“There is something poetic about the idea that a beautiful forest can store our pictures”
Ben Kepes, Cloudways
This podcast episode features the following speakers
Ben Kepes (New Zealand)
Ben Kepes is a member of the board of Cloudways, a cloud-hosting platform. Over the past decade and a half, he has become a globally recognized expert on cloud computing and digital transformation. Ben’s work has been widely published in such outlets as Forbes, Wired and The Guardian, and he has spoken at a large range of technology and business conferences.
Cyrus Clarke (UK)
Cyrus Clarke is an artist and futurist with a background in economics and digital technologies, and is also a visiting faculty member at the Copenhagen Institute of Interaction Design (CIID). His work aims to trigger discussions about the ethical, environmental, political and socio-economic implications of our technology-filled world.

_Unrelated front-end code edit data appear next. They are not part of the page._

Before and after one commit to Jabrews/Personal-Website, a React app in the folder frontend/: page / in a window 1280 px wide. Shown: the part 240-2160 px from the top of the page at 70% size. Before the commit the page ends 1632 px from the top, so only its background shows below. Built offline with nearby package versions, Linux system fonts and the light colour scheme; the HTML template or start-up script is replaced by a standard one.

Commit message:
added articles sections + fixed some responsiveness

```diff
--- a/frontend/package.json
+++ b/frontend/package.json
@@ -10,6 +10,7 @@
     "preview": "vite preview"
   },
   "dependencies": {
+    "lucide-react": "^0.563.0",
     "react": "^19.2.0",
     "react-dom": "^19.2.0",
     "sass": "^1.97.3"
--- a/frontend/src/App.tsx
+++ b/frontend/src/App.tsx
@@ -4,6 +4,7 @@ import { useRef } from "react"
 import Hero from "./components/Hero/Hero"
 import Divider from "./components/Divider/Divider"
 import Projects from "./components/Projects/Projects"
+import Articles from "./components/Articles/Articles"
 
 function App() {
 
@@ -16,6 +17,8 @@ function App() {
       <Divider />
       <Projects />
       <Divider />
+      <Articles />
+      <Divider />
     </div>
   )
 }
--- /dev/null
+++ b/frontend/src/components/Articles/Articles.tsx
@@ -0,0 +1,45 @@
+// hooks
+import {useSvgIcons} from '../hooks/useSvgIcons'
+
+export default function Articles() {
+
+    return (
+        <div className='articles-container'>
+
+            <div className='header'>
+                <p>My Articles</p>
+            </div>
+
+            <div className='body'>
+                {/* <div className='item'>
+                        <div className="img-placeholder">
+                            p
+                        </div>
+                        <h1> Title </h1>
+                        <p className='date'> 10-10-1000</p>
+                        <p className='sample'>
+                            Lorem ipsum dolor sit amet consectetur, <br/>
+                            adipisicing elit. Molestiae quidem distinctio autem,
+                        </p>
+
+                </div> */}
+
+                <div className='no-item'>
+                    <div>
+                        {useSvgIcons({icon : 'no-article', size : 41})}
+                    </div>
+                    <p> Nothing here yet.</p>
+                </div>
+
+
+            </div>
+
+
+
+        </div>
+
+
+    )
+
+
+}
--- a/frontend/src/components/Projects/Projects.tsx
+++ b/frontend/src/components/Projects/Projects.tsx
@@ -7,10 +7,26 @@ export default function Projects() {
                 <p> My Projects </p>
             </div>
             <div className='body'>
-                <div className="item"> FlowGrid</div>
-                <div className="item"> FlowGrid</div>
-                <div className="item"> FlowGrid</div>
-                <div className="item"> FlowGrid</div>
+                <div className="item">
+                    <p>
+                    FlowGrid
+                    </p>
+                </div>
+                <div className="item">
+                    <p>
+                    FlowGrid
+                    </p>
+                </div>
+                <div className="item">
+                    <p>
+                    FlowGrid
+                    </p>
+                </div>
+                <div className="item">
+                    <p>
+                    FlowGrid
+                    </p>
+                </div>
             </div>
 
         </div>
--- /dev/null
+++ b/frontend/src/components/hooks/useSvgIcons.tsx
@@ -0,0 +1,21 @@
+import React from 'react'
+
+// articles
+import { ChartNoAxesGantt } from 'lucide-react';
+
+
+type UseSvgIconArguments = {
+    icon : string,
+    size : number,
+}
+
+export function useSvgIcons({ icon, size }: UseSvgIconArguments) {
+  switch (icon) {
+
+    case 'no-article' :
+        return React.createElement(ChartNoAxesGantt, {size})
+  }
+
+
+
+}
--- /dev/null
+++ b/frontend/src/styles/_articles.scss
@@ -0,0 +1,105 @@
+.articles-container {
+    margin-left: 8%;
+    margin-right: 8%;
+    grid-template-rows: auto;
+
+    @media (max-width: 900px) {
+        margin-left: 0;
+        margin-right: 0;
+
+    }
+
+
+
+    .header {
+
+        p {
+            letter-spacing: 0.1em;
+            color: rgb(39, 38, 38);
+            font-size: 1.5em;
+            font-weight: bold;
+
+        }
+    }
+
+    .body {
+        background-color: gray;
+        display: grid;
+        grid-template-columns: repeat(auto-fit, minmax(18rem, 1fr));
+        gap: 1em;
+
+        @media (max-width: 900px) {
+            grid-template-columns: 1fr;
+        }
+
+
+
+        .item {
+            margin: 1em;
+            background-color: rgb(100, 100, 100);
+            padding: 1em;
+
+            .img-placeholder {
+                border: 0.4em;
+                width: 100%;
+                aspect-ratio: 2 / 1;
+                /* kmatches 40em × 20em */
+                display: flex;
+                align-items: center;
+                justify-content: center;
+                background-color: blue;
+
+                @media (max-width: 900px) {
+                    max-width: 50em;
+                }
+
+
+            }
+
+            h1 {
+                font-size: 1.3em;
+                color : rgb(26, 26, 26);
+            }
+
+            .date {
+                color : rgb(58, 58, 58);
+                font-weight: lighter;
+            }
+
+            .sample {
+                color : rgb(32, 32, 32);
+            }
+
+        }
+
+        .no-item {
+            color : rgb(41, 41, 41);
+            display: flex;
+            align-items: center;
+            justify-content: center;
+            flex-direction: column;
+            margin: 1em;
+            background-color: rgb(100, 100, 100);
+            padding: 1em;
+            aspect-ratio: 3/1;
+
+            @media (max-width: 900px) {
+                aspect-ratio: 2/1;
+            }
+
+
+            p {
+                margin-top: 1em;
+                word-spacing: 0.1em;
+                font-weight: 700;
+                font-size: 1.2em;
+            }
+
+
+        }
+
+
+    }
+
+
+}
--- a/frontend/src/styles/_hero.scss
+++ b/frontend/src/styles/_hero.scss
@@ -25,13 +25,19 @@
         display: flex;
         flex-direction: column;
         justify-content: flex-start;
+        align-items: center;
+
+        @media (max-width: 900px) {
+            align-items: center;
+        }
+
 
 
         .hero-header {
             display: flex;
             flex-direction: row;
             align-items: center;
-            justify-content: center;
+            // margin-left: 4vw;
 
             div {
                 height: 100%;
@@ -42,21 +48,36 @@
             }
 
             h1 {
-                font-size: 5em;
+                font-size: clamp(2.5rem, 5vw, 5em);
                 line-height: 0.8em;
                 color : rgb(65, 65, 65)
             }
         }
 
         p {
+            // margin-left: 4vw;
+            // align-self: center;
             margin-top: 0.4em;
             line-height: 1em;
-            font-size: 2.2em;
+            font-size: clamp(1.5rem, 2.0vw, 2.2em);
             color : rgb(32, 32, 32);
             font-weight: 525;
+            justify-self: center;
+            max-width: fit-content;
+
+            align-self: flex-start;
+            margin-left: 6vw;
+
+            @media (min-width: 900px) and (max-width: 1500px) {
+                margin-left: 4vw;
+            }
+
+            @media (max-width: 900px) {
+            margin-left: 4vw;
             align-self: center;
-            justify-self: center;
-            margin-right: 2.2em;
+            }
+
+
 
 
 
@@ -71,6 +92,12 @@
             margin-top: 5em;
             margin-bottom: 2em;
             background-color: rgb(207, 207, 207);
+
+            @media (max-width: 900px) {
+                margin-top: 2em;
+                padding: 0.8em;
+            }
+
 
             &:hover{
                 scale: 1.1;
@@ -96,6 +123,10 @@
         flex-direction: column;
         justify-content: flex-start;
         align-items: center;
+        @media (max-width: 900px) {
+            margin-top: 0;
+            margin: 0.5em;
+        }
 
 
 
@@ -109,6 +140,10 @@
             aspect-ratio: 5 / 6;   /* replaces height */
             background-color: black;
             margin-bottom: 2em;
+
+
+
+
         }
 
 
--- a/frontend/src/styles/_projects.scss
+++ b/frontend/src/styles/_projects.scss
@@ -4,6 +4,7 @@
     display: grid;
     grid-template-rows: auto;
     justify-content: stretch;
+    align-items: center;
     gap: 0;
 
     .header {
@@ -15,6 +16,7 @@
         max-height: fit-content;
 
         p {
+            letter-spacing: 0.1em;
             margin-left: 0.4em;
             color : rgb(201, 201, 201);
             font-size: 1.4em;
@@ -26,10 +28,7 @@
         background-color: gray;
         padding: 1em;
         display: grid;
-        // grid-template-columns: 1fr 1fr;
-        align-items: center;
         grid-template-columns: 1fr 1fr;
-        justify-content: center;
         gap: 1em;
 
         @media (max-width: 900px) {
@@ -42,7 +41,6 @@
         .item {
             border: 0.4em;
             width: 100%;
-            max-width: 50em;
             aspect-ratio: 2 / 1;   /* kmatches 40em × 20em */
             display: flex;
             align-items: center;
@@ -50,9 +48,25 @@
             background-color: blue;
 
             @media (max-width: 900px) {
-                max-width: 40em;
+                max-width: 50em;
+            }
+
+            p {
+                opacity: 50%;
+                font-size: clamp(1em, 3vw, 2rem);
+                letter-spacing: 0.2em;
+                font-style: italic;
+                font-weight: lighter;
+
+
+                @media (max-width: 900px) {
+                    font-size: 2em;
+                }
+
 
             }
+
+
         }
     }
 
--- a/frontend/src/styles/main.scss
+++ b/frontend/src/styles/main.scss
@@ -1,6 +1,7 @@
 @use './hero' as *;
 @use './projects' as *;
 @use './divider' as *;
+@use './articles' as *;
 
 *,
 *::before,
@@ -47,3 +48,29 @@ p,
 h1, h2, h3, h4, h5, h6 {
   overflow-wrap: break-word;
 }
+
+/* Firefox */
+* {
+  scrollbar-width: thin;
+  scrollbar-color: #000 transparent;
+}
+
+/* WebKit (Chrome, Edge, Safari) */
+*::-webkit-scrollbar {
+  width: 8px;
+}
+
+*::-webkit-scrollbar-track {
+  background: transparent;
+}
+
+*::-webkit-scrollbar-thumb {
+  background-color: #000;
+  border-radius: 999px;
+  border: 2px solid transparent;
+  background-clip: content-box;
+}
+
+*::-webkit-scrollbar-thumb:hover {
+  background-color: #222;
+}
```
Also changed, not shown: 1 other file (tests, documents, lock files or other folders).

Along with fellow guest, Monika Seyfried, he created the Grow Your Own Cloud project which is exploring ways to store data organically without consuming electricity in the DNA of plants.
Monika Seyfried (Poland)
Monika Seyfried is an interaction designer engaging at the intersection of emerging technologies, digital media and the natural environment. She teaches at various different institutions including Hyper Island, The Danish National School of Performing Arts in Copenhagen and Copenhagen Institute of Interaction Design (CIID). Along with fellow guest Cyrus Clarke, she created the Grow Your Own Cloud project, which is exploring ways of storing data organically without consuming electricity in the DNA of plants.